As a systems engineering discipline, machine vision is distinct from computer vision, as it attempts to integrate existing technologies in new ways and apply them to solve real world problems. Often times, the term is used in a broader sense, as it also encompasses products and applications associated with image processing.
Machine vision systems have been used for years to automate processes. Applications can range from checking the amount of fluid in bottles on production lines to inspecting the number and alignment of pins on a microchip or detecting flaws in fruit before it is packaged for shipping.

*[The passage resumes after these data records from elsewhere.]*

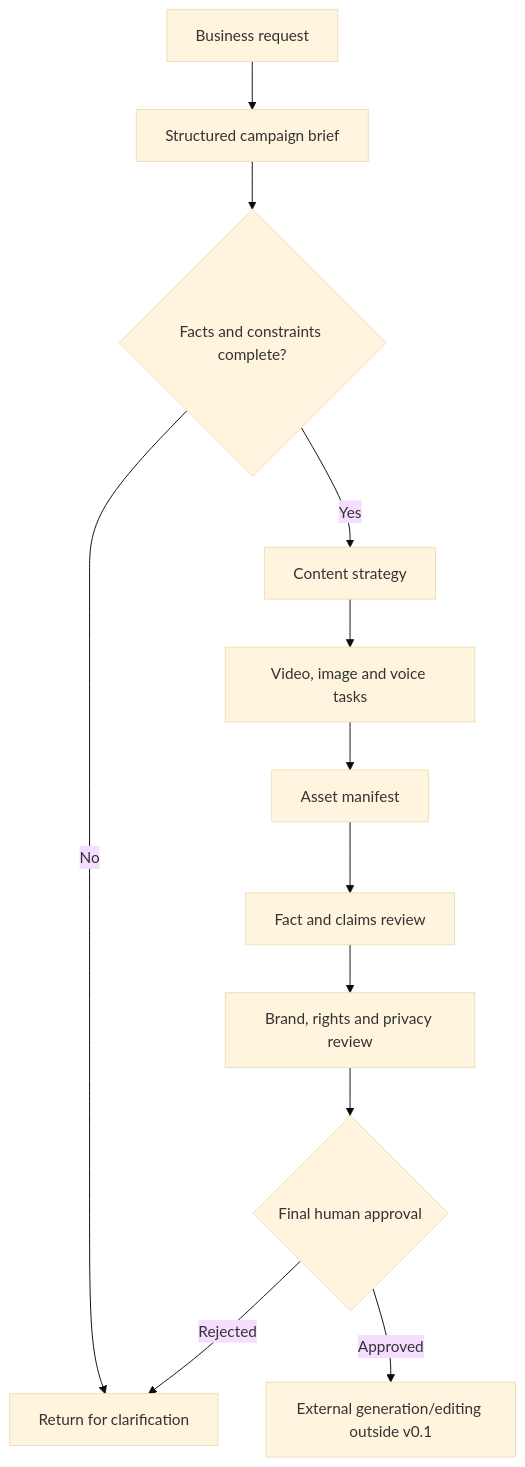
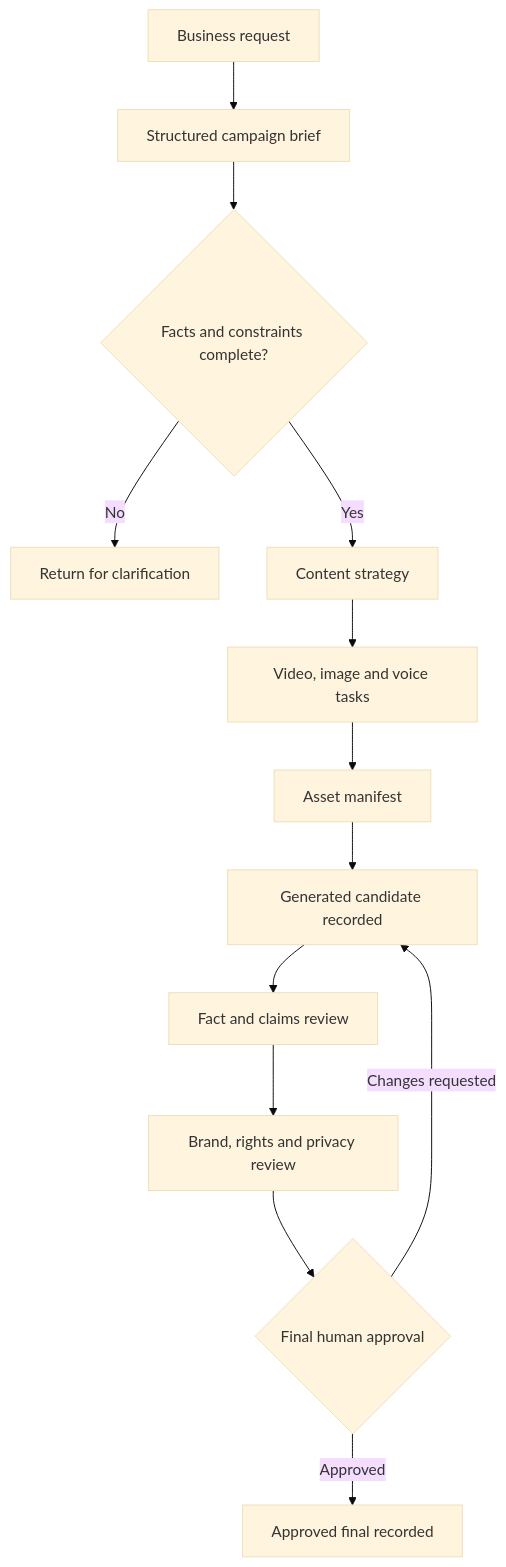
Before and after one commit to magicyao2028-pixel/aigc-content-production-studio: the diagram in docs/BUSINESS_FLOW.md, drawn with Mermaid (base theme). The commit also changed other lines of this file and 17 other files, not shown here.

````diff
--- a/docs/BUSINESS_FLOW.md
+++ b/docs/BUSINESS_FLOW.md
@@ -5,14 +5,15 @@
 ```mermaid
 flowchart TB
     R[Business request] --> B[Structured campaign brief]
     B --> V{Facts and constraints complete?}
     V -->|No| C[Return for clarification]
     V -->|Yes| S[Content strategy]
     S --> T[Video, image and voice tasks]
     T --> M[Asset manifest]
-    M --> F[Fact and claims review]
+    M --> CAND[Generated candidate recorded]
+    CAND --> F[Fact and claims review]
     F --> P[Brand, rights and privacy review]
     P --> A{Final human approval}
-    A -->|Approved| X[External generation/editing outside v0.1]
-    A -->|Rejected| C
+    A -->|Approved| X[Approved final recorded]
+    A -->|Changes requested| CAND
 ```
````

Most of these applications deal with tangible, defined measurements. As in bottle inspection, the camera system is triggered via a proximity sensor when the bottle is in front of the camera. The system looks for a transition in intensities to determine if the liquid in the bottle is in accordance with the specifications of the particular product.
In the automotive industry, machine vision is being used more frequently each year. For instance, the collision avoidance system, which detects an imminent front crash using optical sensors, radar, or a combination of the two, provides warning, braking, and/or steering systems to respond to the possible danger.
In the example of front crash warning systems, the computer is looking at objects that are static, however, the same technology is being used to predict the probability of a pedestrian stepping off a curb, or darting between parked cars. This concept can allow driver assistance systems to estimate when the driver is unlikely to notice a person, and could lead to less vehicle/pedestrian accidents.
Intelligent driver support systems hold promise to minimize accidents. With this type of system, the pedestrian could be detected, and predict the possibility of a collision, and then warn the driver or engage automatic braking or other safety features.
The demand for ‘smart surveillance’ monitoring systems is increasing. At locations like subways, airports, theme parks, machine vision systems are being installed to monitor movement of large crowds. Visual markers are used to describe the behavior of the crowds under different scenarios.
In any of the above modalities of using machine vision, each specification is carried out in the blink of an eye. At Universe Optics, we design and manufacture precision optical lenses to deliver the best optical solution for the application at hand. From the bottle that should not be over-filled, to the child running into the street, you can be assured that your lens will be designed to fit the exact need.
Faster hardware, more intelligent tools and better application software development will expand the use of machine vision in manufacturing processes and in the world in which we live.
Universe Kogaku designs and manufactures optical lenses for security, high tech and electronic applications. We stock 1000’s of standard lens assemblies and can custom design a solution for scanners, CCTV, CCD/CMOS, medical imaging, surveillance systems, machine vision and night vision systems.